*** Block opens ***

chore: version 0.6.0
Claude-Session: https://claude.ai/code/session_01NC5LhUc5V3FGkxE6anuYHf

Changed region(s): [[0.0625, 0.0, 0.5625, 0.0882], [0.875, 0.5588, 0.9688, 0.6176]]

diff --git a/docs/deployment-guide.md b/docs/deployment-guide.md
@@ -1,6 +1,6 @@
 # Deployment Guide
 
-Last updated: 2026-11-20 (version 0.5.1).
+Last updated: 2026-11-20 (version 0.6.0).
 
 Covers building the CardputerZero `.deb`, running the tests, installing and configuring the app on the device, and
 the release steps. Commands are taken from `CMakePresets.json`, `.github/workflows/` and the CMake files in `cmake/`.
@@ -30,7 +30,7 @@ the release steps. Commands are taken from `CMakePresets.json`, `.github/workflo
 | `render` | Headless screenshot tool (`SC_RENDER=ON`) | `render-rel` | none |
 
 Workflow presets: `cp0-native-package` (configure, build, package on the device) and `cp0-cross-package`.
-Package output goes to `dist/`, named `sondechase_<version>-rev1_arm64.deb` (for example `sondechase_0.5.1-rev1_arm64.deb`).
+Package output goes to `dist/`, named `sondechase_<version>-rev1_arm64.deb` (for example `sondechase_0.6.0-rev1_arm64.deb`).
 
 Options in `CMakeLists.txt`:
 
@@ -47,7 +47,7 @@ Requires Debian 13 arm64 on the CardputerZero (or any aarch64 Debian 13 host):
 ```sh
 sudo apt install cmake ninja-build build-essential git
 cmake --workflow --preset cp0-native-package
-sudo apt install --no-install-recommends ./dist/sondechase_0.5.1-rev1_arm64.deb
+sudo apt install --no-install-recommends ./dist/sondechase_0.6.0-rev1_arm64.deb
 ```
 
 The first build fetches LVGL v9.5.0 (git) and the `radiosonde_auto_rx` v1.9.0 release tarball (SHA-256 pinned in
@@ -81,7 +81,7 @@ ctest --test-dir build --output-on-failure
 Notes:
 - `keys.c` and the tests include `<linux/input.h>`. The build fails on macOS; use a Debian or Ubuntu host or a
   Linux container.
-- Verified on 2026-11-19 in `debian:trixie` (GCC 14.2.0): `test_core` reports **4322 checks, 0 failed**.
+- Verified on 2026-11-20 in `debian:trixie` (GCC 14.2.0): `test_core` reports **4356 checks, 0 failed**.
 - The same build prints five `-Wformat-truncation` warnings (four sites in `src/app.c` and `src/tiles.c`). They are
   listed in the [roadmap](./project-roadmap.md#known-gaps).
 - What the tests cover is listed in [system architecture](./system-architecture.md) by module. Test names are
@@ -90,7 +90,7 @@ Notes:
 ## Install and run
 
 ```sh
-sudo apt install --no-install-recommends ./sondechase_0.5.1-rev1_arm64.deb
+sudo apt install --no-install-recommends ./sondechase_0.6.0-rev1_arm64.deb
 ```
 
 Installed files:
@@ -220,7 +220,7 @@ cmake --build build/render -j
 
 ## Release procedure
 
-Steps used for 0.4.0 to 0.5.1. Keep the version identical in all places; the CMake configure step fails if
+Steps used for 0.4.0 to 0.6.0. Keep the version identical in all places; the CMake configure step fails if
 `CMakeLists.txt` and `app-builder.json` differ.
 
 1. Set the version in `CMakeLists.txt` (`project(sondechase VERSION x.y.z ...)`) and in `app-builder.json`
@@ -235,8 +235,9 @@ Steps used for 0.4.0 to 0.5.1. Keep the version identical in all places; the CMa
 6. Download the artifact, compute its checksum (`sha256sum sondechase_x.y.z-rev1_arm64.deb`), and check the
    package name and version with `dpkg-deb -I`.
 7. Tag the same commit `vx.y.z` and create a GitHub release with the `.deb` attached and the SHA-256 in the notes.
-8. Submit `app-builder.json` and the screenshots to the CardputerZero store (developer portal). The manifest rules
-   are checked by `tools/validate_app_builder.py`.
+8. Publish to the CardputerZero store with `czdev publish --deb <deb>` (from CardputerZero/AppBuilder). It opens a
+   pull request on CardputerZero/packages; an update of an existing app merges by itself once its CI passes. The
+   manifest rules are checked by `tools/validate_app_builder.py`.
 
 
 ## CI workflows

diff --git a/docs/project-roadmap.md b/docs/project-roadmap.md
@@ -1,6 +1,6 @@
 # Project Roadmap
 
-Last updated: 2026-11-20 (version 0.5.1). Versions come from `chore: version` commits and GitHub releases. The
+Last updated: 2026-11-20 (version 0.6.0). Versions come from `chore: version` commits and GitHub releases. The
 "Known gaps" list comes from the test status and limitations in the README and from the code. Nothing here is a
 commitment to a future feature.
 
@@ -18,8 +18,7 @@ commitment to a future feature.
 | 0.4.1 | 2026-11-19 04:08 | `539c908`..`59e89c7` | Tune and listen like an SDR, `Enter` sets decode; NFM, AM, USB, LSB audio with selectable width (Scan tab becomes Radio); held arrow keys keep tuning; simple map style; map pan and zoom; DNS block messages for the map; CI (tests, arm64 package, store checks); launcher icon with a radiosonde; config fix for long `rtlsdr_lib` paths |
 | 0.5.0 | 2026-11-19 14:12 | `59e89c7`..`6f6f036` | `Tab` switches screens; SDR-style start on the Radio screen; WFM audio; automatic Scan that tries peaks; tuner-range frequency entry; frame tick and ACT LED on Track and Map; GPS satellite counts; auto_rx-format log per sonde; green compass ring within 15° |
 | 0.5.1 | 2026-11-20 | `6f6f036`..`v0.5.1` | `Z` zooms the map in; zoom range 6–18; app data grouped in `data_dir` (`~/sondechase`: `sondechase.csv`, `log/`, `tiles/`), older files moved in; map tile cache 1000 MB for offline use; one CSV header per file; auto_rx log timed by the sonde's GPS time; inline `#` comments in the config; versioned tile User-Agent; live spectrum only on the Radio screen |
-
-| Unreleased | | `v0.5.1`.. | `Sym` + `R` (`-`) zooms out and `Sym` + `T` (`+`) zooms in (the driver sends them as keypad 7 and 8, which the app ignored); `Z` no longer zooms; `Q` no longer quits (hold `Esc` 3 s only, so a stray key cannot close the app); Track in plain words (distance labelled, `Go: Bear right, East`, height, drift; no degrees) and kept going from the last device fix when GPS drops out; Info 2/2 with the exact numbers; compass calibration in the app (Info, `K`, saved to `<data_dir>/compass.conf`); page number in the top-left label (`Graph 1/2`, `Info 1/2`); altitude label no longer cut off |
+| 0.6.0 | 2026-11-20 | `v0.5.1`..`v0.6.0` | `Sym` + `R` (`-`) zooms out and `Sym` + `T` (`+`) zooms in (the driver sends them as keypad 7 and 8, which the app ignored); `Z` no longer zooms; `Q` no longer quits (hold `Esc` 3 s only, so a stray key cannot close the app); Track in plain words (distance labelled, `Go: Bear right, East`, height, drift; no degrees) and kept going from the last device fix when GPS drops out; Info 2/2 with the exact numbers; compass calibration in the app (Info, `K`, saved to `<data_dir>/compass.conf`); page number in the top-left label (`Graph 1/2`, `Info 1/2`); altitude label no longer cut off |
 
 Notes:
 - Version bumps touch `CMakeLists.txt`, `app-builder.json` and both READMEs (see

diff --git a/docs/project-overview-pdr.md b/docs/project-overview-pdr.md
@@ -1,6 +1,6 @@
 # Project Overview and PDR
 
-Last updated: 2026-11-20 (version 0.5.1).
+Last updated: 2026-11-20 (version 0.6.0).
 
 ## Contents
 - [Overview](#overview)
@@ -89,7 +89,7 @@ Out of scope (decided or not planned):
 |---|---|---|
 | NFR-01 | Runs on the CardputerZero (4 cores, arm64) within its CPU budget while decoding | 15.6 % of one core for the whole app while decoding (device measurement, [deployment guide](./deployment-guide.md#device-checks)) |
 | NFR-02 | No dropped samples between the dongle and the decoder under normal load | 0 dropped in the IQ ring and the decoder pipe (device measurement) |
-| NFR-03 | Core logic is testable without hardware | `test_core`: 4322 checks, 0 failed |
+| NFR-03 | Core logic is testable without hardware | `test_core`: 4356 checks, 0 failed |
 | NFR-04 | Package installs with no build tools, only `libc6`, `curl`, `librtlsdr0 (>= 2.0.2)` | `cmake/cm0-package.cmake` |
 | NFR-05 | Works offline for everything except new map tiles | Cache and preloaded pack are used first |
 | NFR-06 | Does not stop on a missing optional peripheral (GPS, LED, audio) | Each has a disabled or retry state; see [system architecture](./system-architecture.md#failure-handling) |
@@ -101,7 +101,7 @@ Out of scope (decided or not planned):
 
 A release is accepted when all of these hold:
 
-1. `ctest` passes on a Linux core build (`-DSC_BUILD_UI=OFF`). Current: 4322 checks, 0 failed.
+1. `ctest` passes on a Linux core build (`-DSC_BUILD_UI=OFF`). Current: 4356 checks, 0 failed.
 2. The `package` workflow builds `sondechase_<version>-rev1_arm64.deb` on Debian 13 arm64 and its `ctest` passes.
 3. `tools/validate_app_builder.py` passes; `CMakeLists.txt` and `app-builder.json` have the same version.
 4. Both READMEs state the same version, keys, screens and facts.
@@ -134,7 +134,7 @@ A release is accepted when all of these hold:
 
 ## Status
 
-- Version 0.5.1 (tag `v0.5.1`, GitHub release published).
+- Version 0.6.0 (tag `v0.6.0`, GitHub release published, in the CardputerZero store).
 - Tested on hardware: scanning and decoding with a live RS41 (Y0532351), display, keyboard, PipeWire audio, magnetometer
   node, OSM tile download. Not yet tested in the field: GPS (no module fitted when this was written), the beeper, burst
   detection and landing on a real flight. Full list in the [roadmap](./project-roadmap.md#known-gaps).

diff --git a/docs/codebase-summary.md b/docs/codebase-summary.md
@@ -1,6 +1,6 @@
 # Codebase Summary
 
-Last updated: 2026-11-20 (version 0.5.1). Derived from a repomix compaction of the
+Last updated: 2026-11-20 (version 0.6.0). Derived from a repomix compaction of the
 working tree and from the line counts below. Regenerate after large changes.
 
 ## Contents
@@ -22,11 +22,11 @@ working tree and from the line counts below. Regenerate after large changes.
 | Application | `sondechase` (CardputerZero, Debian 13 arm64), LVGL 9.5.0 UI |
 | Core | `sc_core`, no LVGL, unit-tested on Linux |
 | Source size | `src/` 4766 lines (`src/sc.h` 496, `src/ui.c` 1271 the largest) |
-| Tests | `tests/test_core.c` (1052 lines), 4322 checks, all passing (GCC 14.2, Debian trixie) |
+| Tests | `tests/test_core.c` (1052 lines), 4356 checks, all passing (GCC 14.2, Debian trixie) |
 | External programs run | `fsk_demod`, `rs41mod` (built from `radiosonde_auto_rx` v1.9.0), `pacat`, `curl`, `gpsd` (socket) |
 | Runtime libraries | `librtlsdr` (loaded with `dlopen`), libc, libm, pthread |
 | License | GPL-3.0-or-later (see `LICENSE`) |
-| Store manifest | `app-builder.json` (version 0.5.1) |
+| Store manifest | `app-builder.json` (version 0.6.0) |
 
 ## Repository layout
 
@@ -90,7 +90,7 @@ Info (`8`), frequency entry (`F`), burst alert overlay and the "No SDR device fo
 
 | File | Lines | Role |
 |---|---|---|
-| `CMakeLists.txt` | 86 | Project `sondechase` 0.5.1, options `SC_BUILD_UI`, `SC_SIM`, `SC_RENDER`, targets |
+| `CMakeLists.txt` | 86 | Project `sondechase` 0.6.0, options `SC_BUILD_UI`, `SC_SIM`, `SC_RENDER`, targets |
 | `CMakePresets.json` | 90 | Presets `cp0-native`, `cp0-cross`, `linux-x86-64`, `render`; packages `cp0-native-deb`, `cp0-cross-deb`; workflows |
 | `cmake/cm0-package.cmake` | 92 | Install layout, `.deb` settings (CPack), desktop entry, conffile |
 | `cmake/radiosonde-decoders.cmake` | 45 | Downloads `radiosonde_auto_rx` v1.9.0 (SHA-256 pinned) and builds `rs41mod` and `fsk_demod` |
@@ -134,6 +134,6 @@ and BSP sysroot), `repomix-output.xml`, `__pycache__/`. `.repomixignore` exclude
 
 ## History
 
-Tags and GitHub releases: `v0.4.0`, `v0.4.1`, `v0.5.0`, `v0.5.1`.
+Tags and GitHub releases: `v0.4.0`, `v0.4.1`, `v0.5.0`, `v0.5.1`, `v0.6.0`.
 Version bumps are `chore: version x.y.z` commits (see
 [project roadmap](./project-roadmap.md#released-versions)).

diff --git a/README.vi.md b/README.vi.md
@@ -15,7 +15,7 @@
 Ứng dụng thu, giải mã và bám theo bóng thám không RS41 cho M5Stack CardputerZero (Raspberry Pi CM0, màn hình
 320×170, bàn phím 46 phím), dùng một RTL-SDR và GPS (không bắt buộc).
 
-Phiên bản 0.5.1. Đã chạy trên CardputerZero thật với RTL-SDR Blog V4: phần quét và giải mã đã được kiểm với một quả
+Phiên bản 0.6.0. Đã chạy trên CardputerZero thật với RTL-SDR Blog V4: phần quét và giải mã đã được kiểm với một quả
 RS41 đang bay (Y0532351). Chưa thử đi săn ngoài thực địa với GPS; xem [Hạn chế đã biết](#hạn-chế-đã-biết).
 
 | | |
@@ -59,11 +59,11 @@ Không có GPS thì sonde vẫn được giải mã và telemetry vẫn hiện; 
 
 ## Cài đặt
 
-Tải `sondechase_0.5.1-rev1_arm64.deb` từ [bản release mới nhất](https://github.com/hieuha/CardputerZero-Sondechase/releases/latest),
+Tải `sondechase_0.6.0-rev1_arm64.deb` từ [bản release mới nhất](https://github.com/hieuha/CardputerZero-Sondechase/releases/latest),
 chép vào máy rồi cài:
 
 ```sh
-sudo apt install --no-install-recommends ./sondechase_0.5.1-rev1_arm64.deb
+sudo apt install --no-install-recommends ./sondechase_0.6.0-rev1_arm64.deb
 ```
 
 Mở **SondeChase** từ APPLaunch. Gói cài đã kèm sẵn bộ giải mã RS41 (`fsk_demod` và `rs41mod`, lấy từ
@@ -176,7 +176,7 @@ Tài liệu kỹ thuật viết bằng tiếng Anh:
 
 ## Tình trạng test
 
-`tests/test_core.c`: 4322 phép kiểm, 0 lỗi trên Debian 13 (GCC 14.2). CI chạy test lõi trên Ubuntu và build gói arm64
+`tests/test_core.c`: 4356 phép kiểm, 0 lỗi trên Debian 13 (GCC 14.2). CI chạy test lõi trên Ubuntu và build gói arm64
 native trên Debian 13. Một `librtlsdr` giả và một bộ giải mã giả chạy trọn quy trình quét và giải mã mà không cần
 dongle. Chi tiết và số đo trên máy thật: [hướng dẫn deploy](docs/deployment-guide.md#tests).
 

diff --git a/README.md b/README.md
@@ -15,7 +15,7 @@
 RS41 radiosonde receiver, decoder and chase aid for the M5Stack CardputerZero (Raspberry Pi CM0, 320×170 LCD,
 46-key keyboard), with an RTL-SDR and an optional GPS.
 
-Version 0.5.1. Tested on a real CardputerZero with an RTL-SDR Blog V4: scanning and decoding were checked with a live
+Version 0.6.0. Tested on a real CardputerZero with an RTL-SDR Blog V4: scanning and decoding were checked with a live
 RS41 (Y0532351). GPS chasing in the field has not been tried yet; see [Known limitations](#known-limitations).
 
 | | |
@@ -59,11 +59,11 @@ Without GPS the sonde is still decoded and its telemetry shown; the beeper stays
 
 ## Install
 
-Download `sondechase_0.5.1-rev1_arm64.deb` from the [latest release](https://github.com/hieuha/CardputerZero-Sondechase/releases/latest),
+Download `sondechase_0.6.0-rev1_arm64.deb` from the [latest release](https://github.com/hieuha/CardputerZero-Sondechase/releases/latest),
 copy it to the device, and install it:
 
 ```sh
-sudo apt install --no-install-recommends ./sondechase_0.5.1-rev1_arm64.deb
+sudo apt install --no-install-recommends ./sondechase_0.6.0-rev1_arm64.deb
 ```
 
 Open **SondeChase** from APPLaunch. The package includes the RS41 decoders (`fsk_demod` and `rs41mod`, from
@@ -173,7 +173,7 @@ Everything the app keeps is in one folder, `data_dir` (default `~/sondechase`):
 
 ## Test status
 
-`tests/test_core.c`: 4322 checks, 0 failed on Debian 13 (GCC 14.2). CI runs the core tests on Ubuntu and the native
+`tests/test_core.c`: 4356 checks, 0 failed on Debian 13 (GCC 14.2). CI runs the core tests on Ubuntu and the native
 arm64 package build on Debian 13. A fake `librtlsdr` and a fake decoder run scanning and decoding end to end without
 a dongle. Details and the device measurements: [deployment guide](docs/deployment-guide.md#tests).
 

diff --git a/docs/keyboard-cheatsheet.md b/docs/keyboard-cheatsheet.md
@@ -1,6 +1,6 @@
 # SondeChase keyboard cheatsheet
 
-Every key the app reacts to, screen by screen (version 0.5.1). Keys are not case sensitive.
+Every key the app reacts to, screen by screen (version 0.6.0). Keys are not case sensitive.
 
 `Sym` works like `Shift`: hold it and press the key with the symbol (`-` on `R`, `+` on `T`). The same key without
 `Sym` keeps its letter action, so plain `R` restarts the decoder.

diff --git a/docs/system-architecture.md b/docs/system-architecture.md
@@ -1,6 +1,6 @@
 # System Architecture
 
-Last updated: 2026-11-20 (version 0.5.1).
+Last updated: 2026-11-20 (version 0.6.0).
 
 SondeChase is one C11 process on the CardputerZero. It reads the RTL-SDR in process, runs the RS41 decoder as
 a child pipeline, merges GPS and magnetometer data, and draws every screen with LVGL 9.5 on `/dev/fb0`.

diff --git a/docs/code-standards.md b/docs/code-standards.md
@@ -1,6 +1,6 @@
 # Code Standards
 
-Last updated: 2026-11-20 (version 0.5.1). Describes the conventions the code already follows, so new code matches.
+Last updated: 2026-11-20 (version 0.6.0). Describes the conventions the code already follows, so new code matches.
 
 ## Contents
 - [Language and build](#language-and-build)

*** Block closes ***

Exercise description.
Please make an exact copy of the lines above from the line with "the largest) |" through the line with "[project roadmap](./project-roadmap.md#released-versions)).", both ends included.

Response to the task.
 | Source size | `src/` 4766 lines (`src/sc.h` 496, `src/ui.c` 1271 the largest) |
-| Tests | `tests/test_core.c` (1052 lines), 4322 checks, all passing (GCC 14.2, Debian trixie) |
+| Tests | `tests/test_core.c` (1052 lines), 4356 checks, all passing (GCC 14.2, Debian trixie) |
 | External programs run | `fsk_demod`, `rs41mod` (built from `radiosonde_auto_rx` v1.9.0), `pacat`, `curl`, `gpsd` (socket) |
 | Runtime libraries | `librtlsdr` (loaded with `dlopen`), libc, libm, pthread |
 | License | GPL-3.0-or-later (see `LICENSE`) |
-| Store manifest | `app-builder.json` (version 0.5.1) |
+| Store manifest | `app-builder.json` (version 0.6.0) |
 
 ## Repository layout
 
@@ -90,7 +90,7 @@ Info (`8`), frequency entry (`F`), burst alert overlay and the "No SDR device fo
 
 | File | Lines | Role |
 |---|---|---|
-| `CMakeLists.txt` | 86 | Project `sondechase` 0.5.1, options `SC_BUILD_UI`, `SC_SIM`, `SC_RENDER`, targets |
+| `CMakeLists.txt` | 86 | Project `sondechase` 0.6.0, options `SC_BUILD_UI`, `SC_SIM`, `SC_RENDER`, targets |
 | `CMakePresets.json` | 90 | Presets `cp0-native`, `cp0-cross`, `linux-x86-64`, `render`; packages `cp0-native-deb`, `cp0-cross-deb`; workflows |
 | `cmake/cm0-package.cmake` | 92 | Install layout, `.deb` settings (CPack), desktop entry, conffile |
 | `cmake/radiosonde-decoders.cmake` | 45 | Downloads `radiosonde_auto_rx` v1.9.0 (SHA-256 pinned) and builds `rs41mod` and `fsk_demod` |
@@ -134,6 +134,6 @@ and BSP sysroot), `repomix-output.xml`, `__pycache__/`. `.repomixignore` exclude
 
 ## History
 
-Tags and GitHub releases: `v0.4.0`, `v0.4.1`, `v0.5.0`, `v0.5.1`.
+Tags and GitHub releases: `v0.4.0`, `v0.4.1`, `v0.5.0`, `v0.5.1`, `v0.6.0`.
 Version bumps are `chore: version x.y.z` commits (see
 [project roadmap](./project-roadmap.md#released-versions)).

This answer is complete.